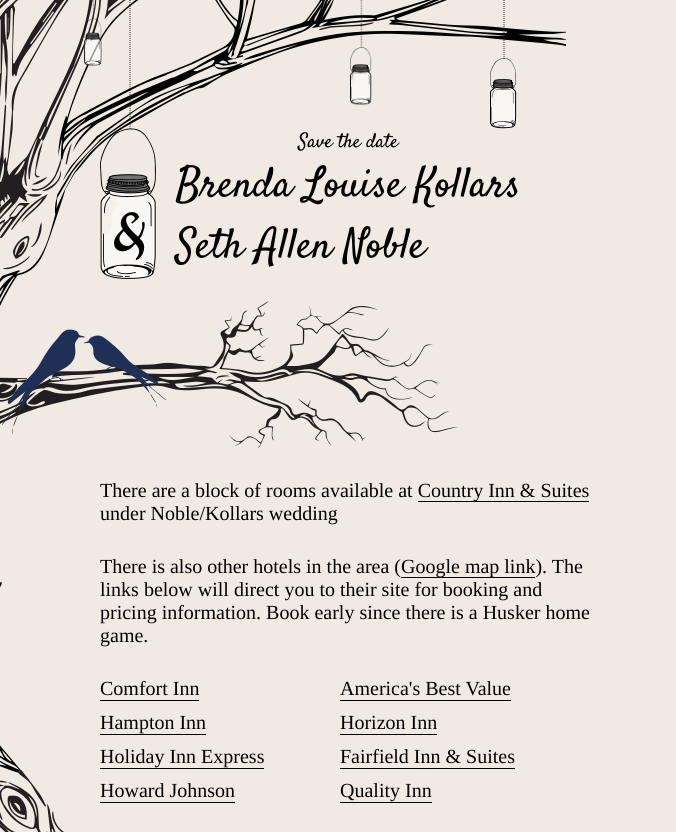
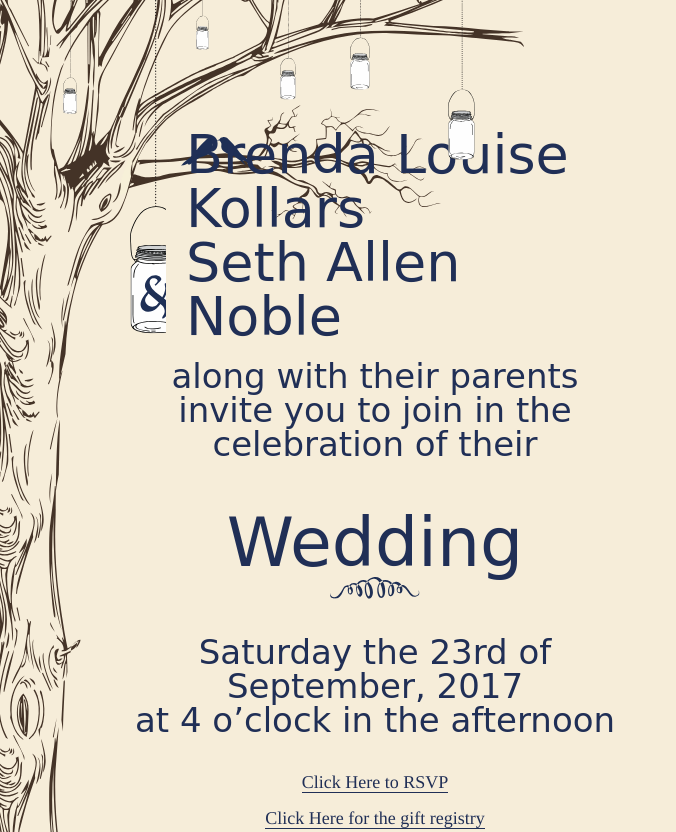
Before and after one commit to ckollars/sethandbrenda, a website: page public/index.html in a window 1280 px wide. Shown: the top 832 px of the page, without its empty margins (0-676 px from the left). Drawn offline with nearby package versions, Linux system fonts and the light colour scheme; files that its build step writes are made by us from their sources.

Commit message:
Update site with wedding info

```diff
--- a/gulpfile.js
+++ b/gulpfile.js
@@ -139,7 +139,10 @@
     // Documentaion on browser sync is at: browsersync.io
     // It's really rad.
     browserSync.init(null, {
-        "proxy": "sethandbrenda.com",
+        server: {
+          'baseDir': 'public',
+        },
+        // "proxy": "sethandbrenda.dev",
         "ghostMode": {
           "clicks": false,
           "scroll": false,
--- a/public/index.html
+++ b/public/index.html
@@ -10,11 +10,15 @@
   <meta property="og:image" content="" />
   <meta property="og:url" content="http://sethandbrendaswedding.com" />
 
-  <link href="https://fonts.googleapis.com/css?family=Satisfy" rel="stylesheet">
+  <!-- <link href="https://fonts.googleapis.com/css?family=Satisfy" rel="stylesheet"> -->
   <link rel="stylesheet" type="text/css" href="/css/styles.min.css">
 </head>
 <body>
+  <div class="branch"></div>
+  <div class="tree"></div>
   <div class="main">
+    <div class="lantern"></div>
+    <div class="lantern"></div>
     <div class="lantern"></div>
     <div class="lantern"></div>
     <div class="lantern"></div>
@@ -22,15 +26,25 @@
       <div class="header">
         <div class="lantern-large"></div>
         <div class="heaer-content">
-          <p class="h6">Save the date</p>
           <h1>
             <span>Brenda Louise Kollars</span>
             <span>Seth Allen Noble</span>
           </h1>
         </div>
       </div>
-      <div class="branch"></div>
-      <div class="content">
+      <div class="content clicker center">
+        <p>along with their parents<br>
+          invite you to join in the celebration of their</p>
+        <p class="large">Wedding</p>
+        <div class="squiggle"></div>
+        <p>Saturday the 23rd of September, 2017<br>
+          at 4 o’clock in the afternoon</p>
+      </div>
+      <div class="content small">
+        <p class="cta"><a href="https://docs.google.com/forms/d/e/1FAIpQLSd6Nu5hc5X-IuPXtSM5SRo1o8UKBpSCaWV263H5FNZDAYStvQ/viewform" target="_blank">Click Here to RSVP</a></p>
+        <p class="cta"><a href="https://www.honeymoonwishes.com/BrendaAndSeth" target="_blank">Click Here for the gift registry</a></p>
+      </div>
+      <div class="hotels small content">
         <p>There are a block of rooms available at <a href="https://www.countryinns.com/lincoln-hotel-ne-68521/usalane">Country Inn &amp; Suites</a> under Noble/Kollars wedding</p>
         <p>There is also other hotels in the area (<a href="https://www.google.com/search?q=lincoln+ne+hotels+airport&rlz=1C5CHFA_enUS723US723&oq=lincoln+ne+hotels+airport&aqs=chrome.0.69i59j0l2j69i64.4894j0j4&sourceid=chrome&ie=UTF-8#q=lincoln+ne+hotels+airport&rflfq=1&rlha=1&rlla=0&rllag=40845343,-96738578,243&tbm=lcl&hotel_dates=2017-03-05,2017-03-06&tbs=lf_hd:-1,ls:-1,lf_maxhp:-1,lf_maxhpitems:75-100-125-150,lf_maxhpcur:USD,lf_msr:-1,lf_hc:-1,lf_ha:-1,lf_haitems:1023,lf_pqs:EAE,lf:1,lf_ui:6&rlfi=hd:2017-03-05,2017-03-06;si:;mv:!1m3!1d8347.321484491133!2d-96.73779009869997!3d40.84464246971565!3m2!1i860!2i531!4f13.1;tbs:lf_hd:-1,ls:-1,lf_maxhp:-1,lf_maxhpitems:75-100-125-150,lf_maxhpcur:USD,lf_msr:-1,lf_hc:-1,lf_ha:-1,lf_haitems:1023,lf_pqs:EAE,lf:1,lf_ui:6">Google map link</a>). The links below will direct you to their site for booking and pricing information. Book early since there is a Husker home game.</p>
         <p class="cols">
--- a/source/scss/base/_base.scss
+++ b/source/scss/base/_base.scss
@@ -25,16 +25,16 @@
   @include serif();
   @include font-size(m);
   margin: 0;
-  color: $black;
+  color: $darkblue;
   text-rendering: optimizeLegibility;
   -webkit-font-smoothing: antialiased;
   -moz-osx-font-smoothing: grayscale;
   overflow-x: hidden;
-  background: #F1EAE2 url(../img/tree.png) no-repeat;
+  background-color: rgba(#F3E6C9, 0.7);
 
   @include mq(xs) {
-    background-position: -60px 0;
-    background-size: 170%;
+    // background-position: -60px 0;
+    // background-size: 170%;
   }
 }
 
--- a/source/scss/base/_typography.scss
+++ b/source/scss/base/_typography.scss
@@ -30,11 +30,13 @@
 
 h1 {
   font-weight: normal;
-  font-family: $handwritten;
+  font-family: $handwritten2;
   margin: 0;
-  font-size: 4.2rem;
+  font-size: 5.4rem;
+  line-height: 1;
+  color: $darkblue;
 
-  @include mq(s) {
+  @include mq(xs) {
     font-size: 3.4rem;
   }
 
@@ -75,6 +77,14 @@
   }
 }
 
+.clicker {
+  font-family: $handwritten2;
+  font-size: 2.8rem;
+}
+.center {
+  text-align: center;
+}
+
 
 // 3. Paragraphs, links and list
 // ---------
@@ -84,7 +94,7 @@
 }
 
 p {
-  margin: 0 0 1.5em 0;
+  margin: 0 0 0 0;
 }
 
 a {
@@ -94,7 +104,7 @@
 }
 
 a {
-  color: $black;
+  color: $darkblue;
   border-bottom: 1px solid currentColor;
   transition: border $fast ease-out;
 
--- a/source/scss/base/_variables.scss
+++ b/source/scss/base/_variables.scss
@@ -12,6 +12,7 @@
 
 // Brand colors
 $darkblue: #202F56;
+$brown: #443327;
 
 // Mono
 $white: #fff;
@@ -20,6 +21,7 @@
 // 2. Fonts
 // ---------
 
+$handwritten2: 'Clicker Script', cursive;
 $handwritten: 'Satisfy', cursive;
 $serif: Times, Georgia, serif;
 
--- a/source/scss/layout/_main.scss
+++ b/source/scss/layout/_main.scss
@@ -6,67 +6,117 @@
   overflow-x: hidden;
 }
 
-.container {
-  max-width: 520px;
-  padding: 0 10px;
-  margin: 0 auto;
-}
-
-.lantern {
+.tree {
   position: absolute;
-  background: url(../img/lantern.png) no-repeat;
-  background-size: cover;
-  width: 27px;
-  height: 129px;
-
-  &:first-child {
-    left: 12%;
-    top: -20px;
-    width: 18px;
-    height: 86px;
-  }
-  &:nth-child(2) {
-    left: 50%;
-    width: 22px;
-    height: 105px;
-  }
-  &:nth-child(3) {
-    left: 70%;
-  }
-}
-
-.lantern-large {
-  background: url(../img/lantern_&.png) no-repeat;
-  width: 56px;
-  height: 279px;
-  margin-right: 20px;
+  top: 0;
+  left: 0;
+  width: 542px;
+  height: 1166px;
+  background: url(../img/tree.svg) no-repeat;
 
   @include mq(xs) {
-    width: 42px;
-    background-size: 100%;
-    background-position: 0 60px;
+    left: -100px;
   }
 }
 
 .branch {
   position: absolute;
-  left: 0;
-  top: 300px;
-  background: url(../img/branch.png) no-repeat;
-  width: 458px;
-  height: 148px;
+  left: 118px;
+  top: 105px;
+  background: url(../img/branch.svg) no-repeat;
+  width: 324px;
+  height: 115px;
 
   @include mq(xs) {
-    width: 320px;
-    height: 110px;
-    background-size: cover;
+    left: 13px;
+    top: 120px;
   }
 }
 
+.container {
+  max-width: 510px;
+  padding: 0 10px;
+  margin: 0 0 0 120px;
+
+  @include mq(xs) {
+    margin-left: 0;
+  }
+}
+
+.lantern {
+  position: absolute;
+  background: url(../img/lantern.svg) no-repeat;
+  background-position: left bottom;
+  background-size: cover;
+  width: 27px;
+  height: 160px;
+
+  &:first-child {
+    left: 9%;
+    top: 0;
+    width: 14px;
+    height: 114px;
+
+    @include mq(xs) {
+      display: none;
+    }
+  }
+  &:nth-child(2) {
+    left: 28%;
+    width: 13px;
+    height: 50px;
+    top: 0;
+  }
+  &:nth-child(3) {
+    left: 40%;
+    width: 16px;
+    height: 120px;
+    top: -20px;
+
+    @include mq(xs) {
+      left: 50%;
+    }
+  }
+  &:nth-child(4) {
+    left: 64%;
+
+    @include mq(xs) {
+      left: 86%;
+    }
+  }
+  &:nth-child(5) {
+    left: 50%;
+    width: 20px;
+    height: 130px;
+    top: -40px;
+
+    @include mq(xs) {
+      left: 70%;
+    }
+  }
+}
+
+.lantern-large {
+  background: url(../img/large_lantern.svg) no-repeat;
+  background-position: left bottom;
+  width: 48px;
+  height: 544px;
+  margin-right: 20px;
+  margin-bottom: 10px;
+
+  @include mq(xs) {
+    width: 42px;
+    background-size: 100%;
+    // background-position: 0 260px;
+    margin-bottom: 0;
+  }
+}
 
 .header{
   display: flex;
   align-items: flex-end;
+  margin-top: -210px;
+  padding-bottom: 15px;
 }
 
 .h6 {
@@ -76,12 +126,67 @@
 }
 
 .content {
-  margin-top: 200px;
-  padding-bottom: 160px;
+  p {
+    font-size: 34px;
+    line-height: 1;
 
-  @include mq(xs) {
-    margin-top: 160px;
-    padding-bottom: 40px;
+    @include mq(s) {
+      font-size: 24px;
+    }
+  }
+
+  &.small p {
+    font-size: 18px;
+
+    @include mq(s) {
+      font-size: 16px;
+    }
+  }
+
+  &.small {
+    margin: 36px 0 0 0;
+    @include mq(s) {
+      margin-top: 18px;
+    }
+  }
+
+  p.cta {
+    margin: 18px 0;
+    text-align: center;
+  }
+
+  p.large {
+    font-size: 6.8rem;
+    color: $darkblue;
+    margin: 48px 0 0 0;
+
+    @include mq(s) {
+      font-size: 48px;
+      margin-top: 24px;
+    }
+  }
+
+  &.hotels {
+    margin-top: 48px;
+
+    @include mq(s) {
+      padding: 0 16px;
+    }
+    p {
+      margin-bottom: 24px;
+      line-height: 1.3;
+    }
+  }
+}
+
+.squiggle {
+  background: url(../img/squiggle.svg) no-repeat;
+  width: 90px;
+  height: 22px;
+  margin: 0 auto 36px auto;
+
+  @include mq(s) {
+    margin-bottom: 24px;
   }
 }
 
```
Also changed, not shown: source/html/index.html (+18 -4 lines), public/css/styles.css, public/img/branch.svg (added), public/img/lantern.svg (added), public/img/large_lantern.svg (added), public/img/squiggle.svg (added), public/img/tree.svg (added), source/img/branch.svg (added), source/img/large_lattern.svg (added), source/img/larttern.svg (added), source/img/squiggle.svg (added), source/img/tree.svg (added).
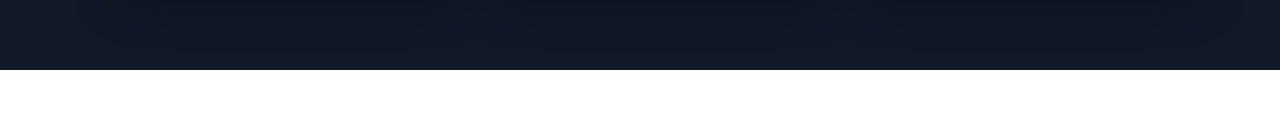
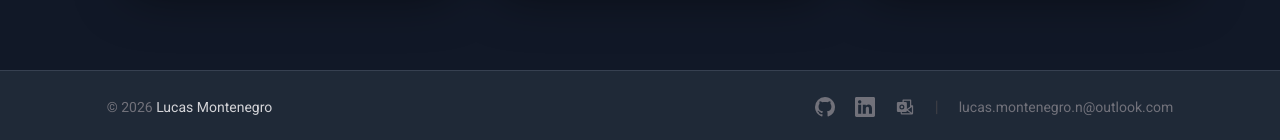
Before and after one commit to Lucas-M01/My-portfolio, a Next.js app: page / in a window 1280 px wide. Shown: the part 3128-3268 px from the top of the page. Before the commit the page ends 3198 px from the top, so only its background shows below. Built offline with nearby package versions, Linux system fonts and the light colour scheme.

Commit message:
feat: add footer with contact links

```diff
--- /dev/null
+++ b/src/components/Footer/index.tsx
@@ -0,0 +1,56 @@
+/* eslint-disable prettier/prettier */
+import { BsLinkedin } from 'react-icons/bs'
+import { VscGithubInverted } from 'react-icons/vsc'
+import { PiMicrosoftOutlookLogoFill } from 'react-icons/pi'
+
+export function Footer() {
+    const year = new Date().getFullYear()
+
+    return (
+        <footer className="bg-gray-800 border-t border-gray-700 w-full py-6">
+            <div className="w-5/6 max-w-6xl mx-auto flex flex-col sm:flex-row justify-between items-center gap-4">
+                {/* Copyright */}
+                <p className="text-zinc-500 text-sm">
+                    © {year}{' '}
+                    <span className="text-zinc-300 font-medium">Lucas Montenegro</span>
+                </p>
+
+                {/* Links */}
+                <div className="flex items-center gap-5">
+                    <a
+                        href="https://github.com/Lucas-M01"
+                        target="_blank"
+                        rel="noopener noreferrer"
+                        aria-label="GitHub"
+                        className="text-zinc-500 hover:text-blue-400 transition-colors duration-200"
+                    >
+                        <VscGithubInverted className="w-5 h-5" />
+                    </a>
+                    <a
+                        href="https://www.linkedin.com/in/lucasmontenegrons/"
+                        target="_blank"
+                        rel="noopener noreferrer"
+                        aria-label="LinkedIn"
+                        className="text-zinc-500 hover:text-blue-400 transition-colors duration-200"
+                    >
+                        <BsLinkedin className="w-5 h-5" />
+                    </a>
+                    <a
+                        href="mailto:lucas.montenegro.n@outlook.com"
+                        aria-label="Email"
+                        className="text-zinc-500 hover:text-blue-400 transition-colors duration-200"
+                    >
+                        <PiMicrosoftOutlookLogoFill className="w-5 h-5" />
+                    </a>
+                    <span className="text-zinc-700 hidden sm:block">|</span>
+                    <a
+                        href="mailto:lucas.montenegro.n@outlook.com"
+                        className="text-zinc-500 hover:text-zinc-300 transition-colors duration-200 text-sm hidden sm:block"
+                    >
+                        lucas.montenegro.n@outlook.com
+                    </a>
+                </div>
+            </div>
+        </footer>
+    )
+}
--- a/src/pages/index.tsx
+++ b/src/pages/index.tsx
@@ -3,6 +3,7 @@ import Head from 'next/head'
 import { Home } from '@/components/Home'
 import { Skills } from '@/components/Skills'
 import { Portfolio } from '@/components/Portfolio'
+import { Footer } from '@/components/Footer'
 
 export default function PageHome() {
   return (
@@ -15,6 +16,7 @@ export default function PageHome() {
         <Home />
         <Skills />
         <Portfolio />
+        <Footer />
       </div>
     </div>
   )
```
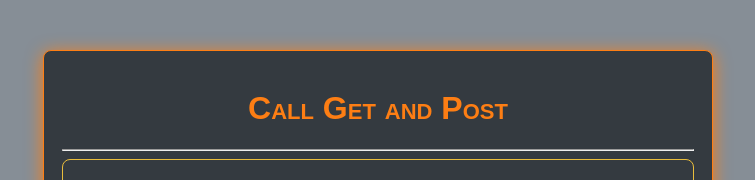
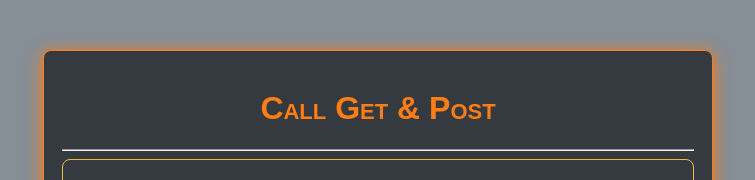
Before and after one commit to ivanpierdeveloper/call-get-post, a plain HTML site: page index.html in a window 1280 px wide. Shown: the top 180 px of the page, without its empty margins (262-1017 px from the left). Drawn offline with nearby package versions, Linux system fonts and the light colour scheme.

Commit message:
Update index.html

```diff
--- a/index.html
+++ b/index.html
@@ -12,7 +12,7 @@
       <meta name="keywords" content="app, post, get, testing chiamate get e post">
       <link rel="shortcut icon" href="img/sun.png" type="image/x-icon" sizes="16x16">
       <link rel="stylesheet" href="docs/style.css">
-    <title>Home | Call Get Post</title>
+    <title>Home | Call Get & Post</title>
     <style type="text/css">
       .container {
         border: 1px solid var(--orange);
@@ -80,7 +80,7 @@
       <span class="my-alert-testo"></span>
     </div><!-- ./my alert -->
     <div class="container">
-      <h1 class="root-text-color-orange root-text-align-center">Call Get and Post</h1>
+      <h1 class="root-text-color-orange root-text-align-center">Call Get & Post</h1>
       <hr />
       <div class="stampa"></div>
       <div class="content">
```
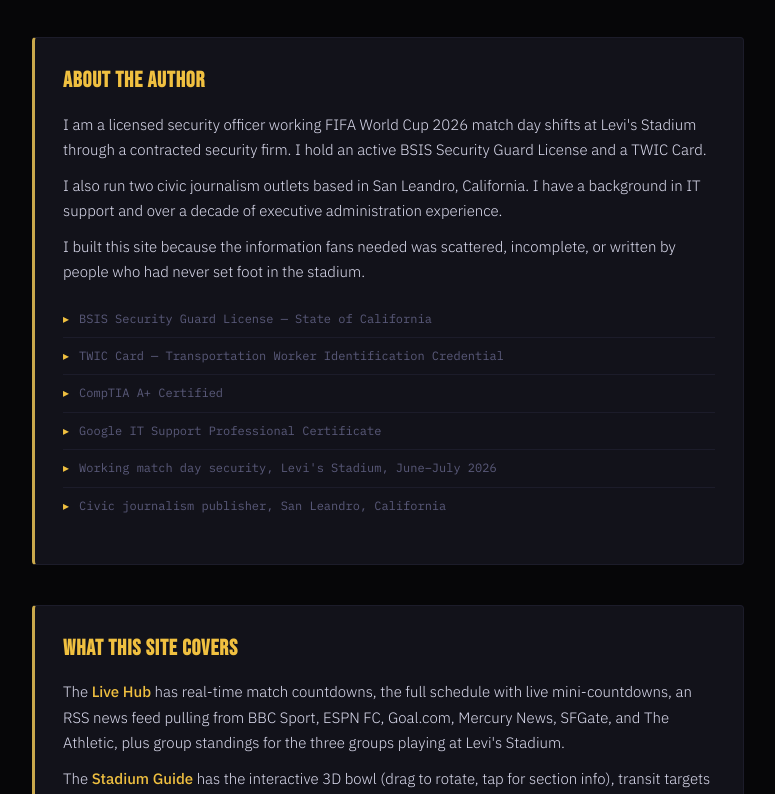
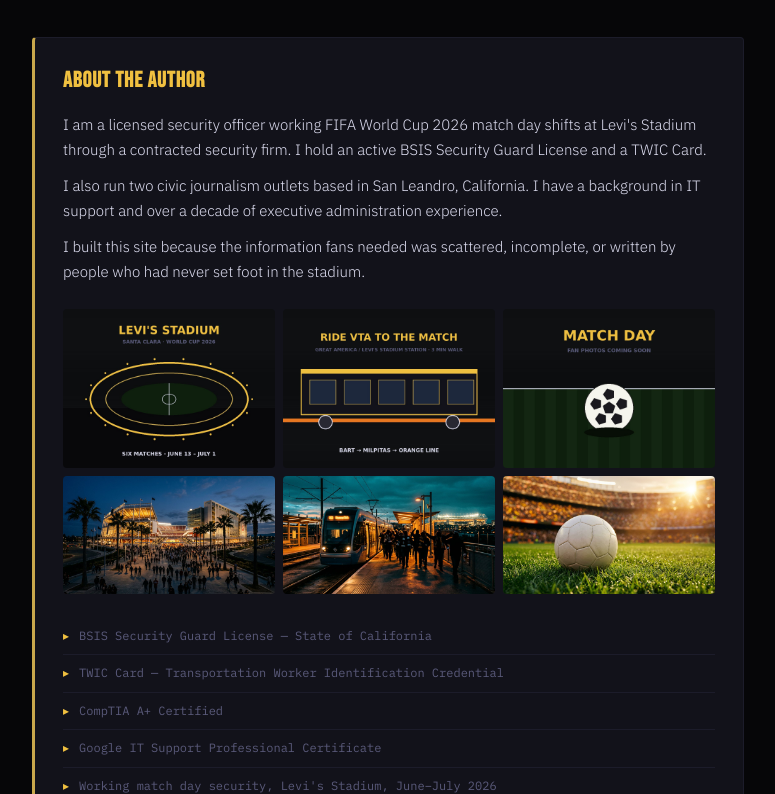
Before and after one commit to Lexiannax/worldcup2026, a plain HTML site: page about.html in a window 1280 px wide. Shown: the part 526-1320 px from the top of the page, without its empty margins (252-1027 px from the left). Drawn offline with Linux system fonts and the light colour scheme.

Commit message:
Add image grid for match day at Levi's Stadium
Added a grid layout with images showcasing match day at Levi's Stadium.

```diff
--- a/about.html
+++ b/about.html
@@ -207,6 +207,14 @@
     <p>I am a licensed security officer working FIFA World Cup 2026 match day shifts at Levi's Stadium through a contracted security firm. I hold an active BSIS Security Guard License and a TWIC Card.</p>
     <p>I also run two civic journalism outlets based in San Leandro, California. I have a background in IT support and over a decade of executive administration experience.</p>
     <p>I built this site because the information fans needed was scattered, incomplete, or written by people who had never set foot in the stadium.</p>
+    <div style="display:grid; grid-template-columns:1fr 1fr 1fr; gap:8px; margin:24px 0;">
+  <img src="match1-a.jpg" style="width:100%; border-radius:4px;" alt="Levi's Stadium match day">
+  <img src="match1-b.jpg" style="width:100%; border-radius:4px;" alt="Levi's Stadium match day">
+  <img src="match1-c.jpg" style="width:100%; border-radius:4px;" alt="Levi's Stadium match day">
+  <img src="match1-d.jpg" style="width:100%; border-radius:4px;" alt="Levi's Stadium match day">
+  <img src="match1-e.jpg" style="width:100%; border-radius:4px;" alt="Levi's Stadium match day">
+  <img src="match1-f.jpg" style="width:100%; border-radius:4px;" alt="Levi's Stadium match day">
+</div>
     <ul class="credential-list">
       <li>BSIS Security Guard License — State of California</li>
       <li>TWIC Card — Transportation Worker Identification Credential</li>
```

==================================================

If a line of the entries holds the word "tree", copy it out.

Answer area:
+  <div class="tree"></div>
-  background: #F1EAE2 url(../img/tree.png) no-repeat;
+.tree {
+  background: url(../img/tree.svg) no-repeat;
Also changed, not shown: source/html/index.html (+18 -4 lines), public/css/styles.css, public/img/branch.svg (added), public/img/lantern.svg (added), public/img/large_lantern.svg (added), public/img/squiggle.svg (added), public/img/tree.svg (added), source/img/branch.svg (added), source/img/large_lattern.svg (added), source/img/larttern.svg (added), source/img/squiggle.svg (added), source/img/tree.svg (added).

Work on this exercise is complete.